After about 2 months of sustained eating on the diet, a slew of health benefits occurred. One of which, my blood work (which I had taken during my normal diet, multiple times during keto, and multiple times during this diet) was the best it has ever been.
More subjectively, I had a great sense of clarity. No brain fog. No dips in energy. Typically, around the afternoon, I’d have a huge energy crash. This was more apparent when I drank coffee, but without coffee, I still got it.
Further, my mood wasn’t tied to hunger. If I was hungry, I didn’t “let others know” by being irritable. I didn’t need 6 snacks a day. I would still get hungry, but it would be a different kind of hunger. I call my previous hunger, “carb hunger”, where I’d get painfully hungry.

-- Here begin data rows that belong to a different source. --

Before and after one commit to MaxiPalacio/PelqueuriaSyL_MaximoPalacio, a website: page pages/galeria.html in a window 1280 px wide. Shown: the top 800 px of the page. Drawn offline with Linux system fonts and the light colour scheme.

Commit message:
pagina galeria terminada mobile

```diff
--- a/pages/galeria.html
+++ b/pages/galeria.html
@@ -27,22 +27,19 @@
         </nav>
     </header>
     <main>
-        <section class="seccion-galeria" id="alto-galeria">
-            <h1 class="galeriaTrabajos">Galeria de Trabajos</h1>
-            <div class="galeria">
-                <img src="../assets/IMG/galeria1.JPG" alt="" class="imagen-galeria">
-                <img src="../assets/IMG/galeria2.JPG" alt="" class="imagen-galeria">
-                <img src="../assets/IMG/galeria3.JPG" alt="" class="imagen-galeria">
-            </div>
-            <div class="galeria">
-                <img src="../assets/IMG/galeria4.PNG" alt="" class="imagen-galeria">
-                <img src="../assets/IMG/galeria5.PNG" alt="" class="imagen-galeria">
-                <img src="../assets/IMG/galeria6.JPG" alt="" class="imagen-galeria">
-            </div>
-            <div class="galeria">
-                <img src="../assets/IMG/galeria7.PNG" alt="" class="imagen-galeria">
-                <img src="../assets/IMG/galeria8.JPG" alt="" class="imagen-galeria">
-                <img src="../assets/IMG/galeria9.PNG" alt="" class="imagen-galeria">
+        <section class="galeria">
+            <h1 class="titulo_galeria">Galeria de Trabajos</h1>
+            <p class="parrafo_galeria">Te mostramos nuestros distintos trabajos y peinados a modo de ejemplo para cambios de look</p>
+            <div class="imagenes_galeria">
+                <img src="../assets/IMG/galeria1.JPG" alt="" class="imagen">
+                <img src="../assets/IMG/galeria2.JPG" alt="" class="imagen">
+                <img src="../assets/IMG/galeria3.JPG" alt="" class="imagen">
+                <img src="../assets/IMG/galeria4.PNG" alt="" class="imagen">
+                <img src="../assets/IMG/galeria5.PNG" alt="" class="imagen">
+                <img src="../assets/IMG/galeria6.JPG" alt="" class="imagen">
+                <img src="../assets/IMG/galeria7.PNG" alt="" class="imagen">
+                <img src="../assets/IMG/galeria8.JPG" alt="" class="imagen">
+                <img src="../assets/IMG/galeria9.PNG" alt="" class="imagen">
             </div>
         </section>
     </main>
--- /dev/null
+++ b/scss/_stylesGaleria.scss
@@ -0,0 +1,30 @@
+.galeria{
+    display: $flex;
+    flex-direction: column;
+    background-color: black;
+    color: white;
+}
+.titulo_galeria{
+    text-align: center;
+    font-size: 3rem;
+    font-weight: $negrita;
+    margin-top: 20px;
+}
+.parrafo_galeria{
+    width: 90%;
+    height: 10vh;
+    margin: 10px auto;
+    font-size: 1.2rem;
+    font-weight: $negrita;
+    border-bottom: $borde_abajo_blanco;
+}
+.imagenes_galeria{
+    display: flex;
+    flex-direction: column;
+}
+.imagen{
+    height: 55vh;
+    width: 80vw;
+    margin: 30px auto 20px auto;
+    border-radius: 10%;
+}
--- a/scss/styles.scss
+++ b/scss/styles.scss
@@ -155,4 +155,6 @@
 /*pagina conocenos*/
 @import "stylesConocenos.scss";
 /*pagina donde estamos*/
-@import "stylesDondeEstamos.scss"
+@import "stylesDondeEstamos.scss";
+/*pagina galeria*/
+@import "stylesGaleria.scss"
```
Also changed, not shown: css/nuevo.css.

Now, its just a feeling that I can let pass in 10 minutes. It’s great for hiking because I can pack light and still have sustained energy.
Speaking of energy, no matter how long my day is, or how hard I’ve worked out, as long as I get good sleep, I’m never physically exhausted to a point of crashing. Mentally, I might get exhausted, but not physically where I would need to sleep or sit down. I’ve done hard workouts twice in a day, and I have energy to go out that night. A night and day difference than when I was eating carbs.
My skin got drastically better. I used to have eczema on my left eye lid (perfect spot to hide it from the ladies), and the doctors couldn’t do anything about it. Further, I always had very low-grade acne on my face, and arms, which went away.
Most surprisingly, for the first summer ever I didn’t get sun burned. Not that I went to try and get burned, but every year my half-Irish skin would get at least slightly burned, be it my shoulders or back of my neck. Since the diet change, I’ve kept a low-grade tan even when at work, on a computer, and not explicitly trying to get tanned. In the comment section, the hypothesis is that the ratio of omega 6:3 fatty acids was improved. But it’s tough to say experimentally without the research. Subjectively, many others on this diet report similar results.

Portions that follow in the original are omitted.